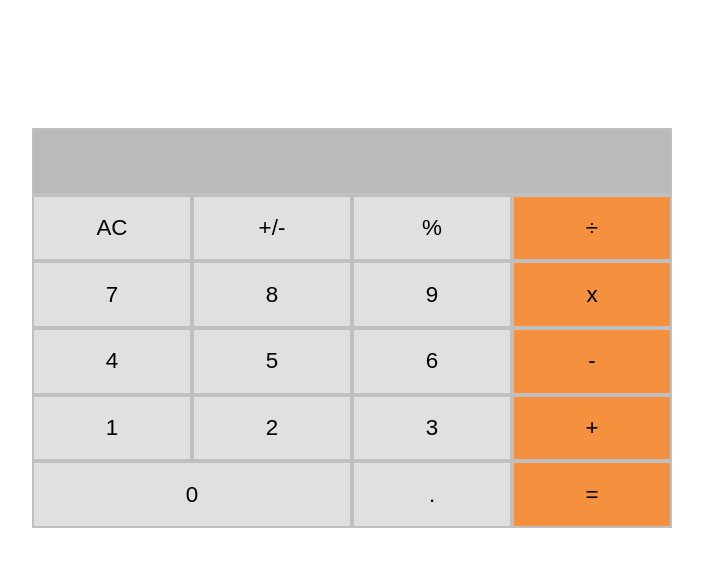
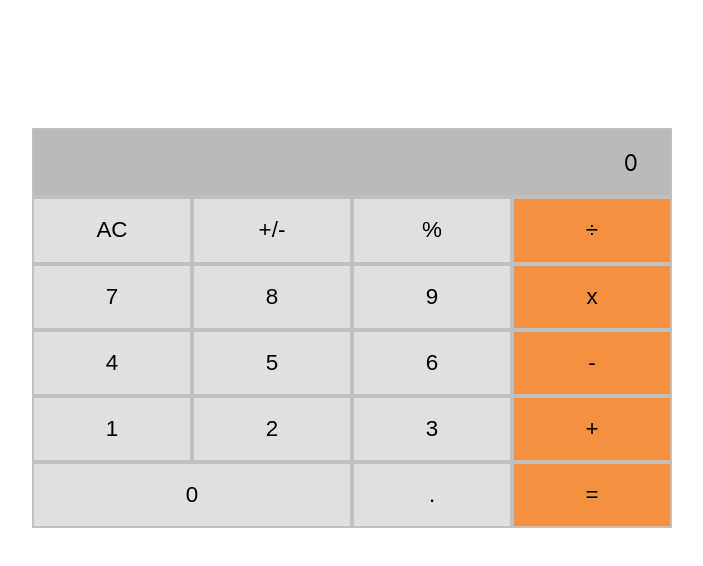
Before and after one commit to ram1117/math-magicians, a React (Create React App) app: page / in a window 1280 px wide. Shown: the top 566 px of the page, without its empty margins (288-991 px from the left). Built offline with nearby package versions, Linux system fonts and the light colour scheme.

Commit message:
Add perform arithmetic operations to calculator.

```diff
--- a/package.json
+++ b/package.json
@@ -7,6 +7,7 @@
     "@testing-library/react": "^13.4.0",
     "@testing-library/user-event": "^13.5.0",
     "big-js": "^3.1.3",
+    "big.js": "^6.2.1",
     "prop-types": "^15.8.1",
     "react": "^18.2.0",
     "react-dom": "^18.2.0",
--- a/src/components/Calculator.css
+++ b/src/components/Calculator.css
@@ -30,8 +30,7 @@
 .buttons:nth-child(9),
 .buttons:nth-child(13),
 .buttons:nth-child(17),
-.buttons:nth-child(20)
-{
+.buttons:nth-child(20) {
   background: #f5913e;
 }
 
--- a/src/components/Calculator.js
+++ b/src/components/Calculator.js
@@ -1,20 +1,25 @@
 import { useState } from 'react';
 import './Calculator.css';
+import calculate from '../logic/calculate';
 
 const Calculator = () => {
-  const [calcData, setCalcData] = useState(null);
+  const [calcData, setCalcData] = useState({ total: '0', next: '', operation: '' });
   const handleClick = (event) => {
-    setCalcData(event.target.textContent);
+    setCalcData(calculate(calcData, event.target.textContent));
   };
   const calcBtnText = ['AC', '+/-', '%', '÷', '7', '8', '9',
     'x', '4', '5', '6', '-', '1', '2', '3', '+', '0', '.', '='];
   return (
-    <div className="calc-container" role="button" tabIndex={0} onClick={handleClick} onKeyDown={() => { }}>
+    <div className="calc-container">
       <>
-        <div className="calc-display">{calcData}</div>
+        <div className="calc-display">
+          {calcData.total}
+          {calcData.operation}
+          {calcData.next}
+        </div>
       </>
       {
-        calcBtnText.map((item) => <button className="buttons" key={item} type="button">{item}</button>)
+        calcBtnText.map((item) => <button className="buttons" onClick={(event) => { handleClick(event); }} key={item} type="button">{item}</button>)
       }
     </div>
   );
--- a/src/logic/operate.js
+++ b/src/logic/operate.js
@@ -20,7 +20,7 @@ export default function operate(numberOne, numberTwo, operation) {
     }
   }
   if (operation === '%') {
-     try {
+    try {
       return one.mod(two).toString();
     } catch (err) {
       return "Can't find modulo as can't divide by 0.";
```
Also changed, not shown: src/logic/calculate.js (line endings or trailing spaces), 1 other file (tests, documents, lock files or other folders).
^^^^^^^^^^^^^^^^
_WORK ITEM_: Filter the data above down to lines with the word "className", and copy them.

_SOLUTION TO THIS TASK_:
-    <div className="calc-container" role="button" tabIndex={0} onClick={handleClick} onKeyDown={() => { }}>
+    <div className="calc-container">
-        <div className="calc-display">{calcData}</div>
+        <div className="calc-display">
-        calcBtnText.map((item) => <button className="buttons" key={item} type="button">{item}</button>)
+        calcBtnText.map((item) => <button className="buttons" onClick={(event) => { handleClick(event); }} key={item} type="button">{item}</button>)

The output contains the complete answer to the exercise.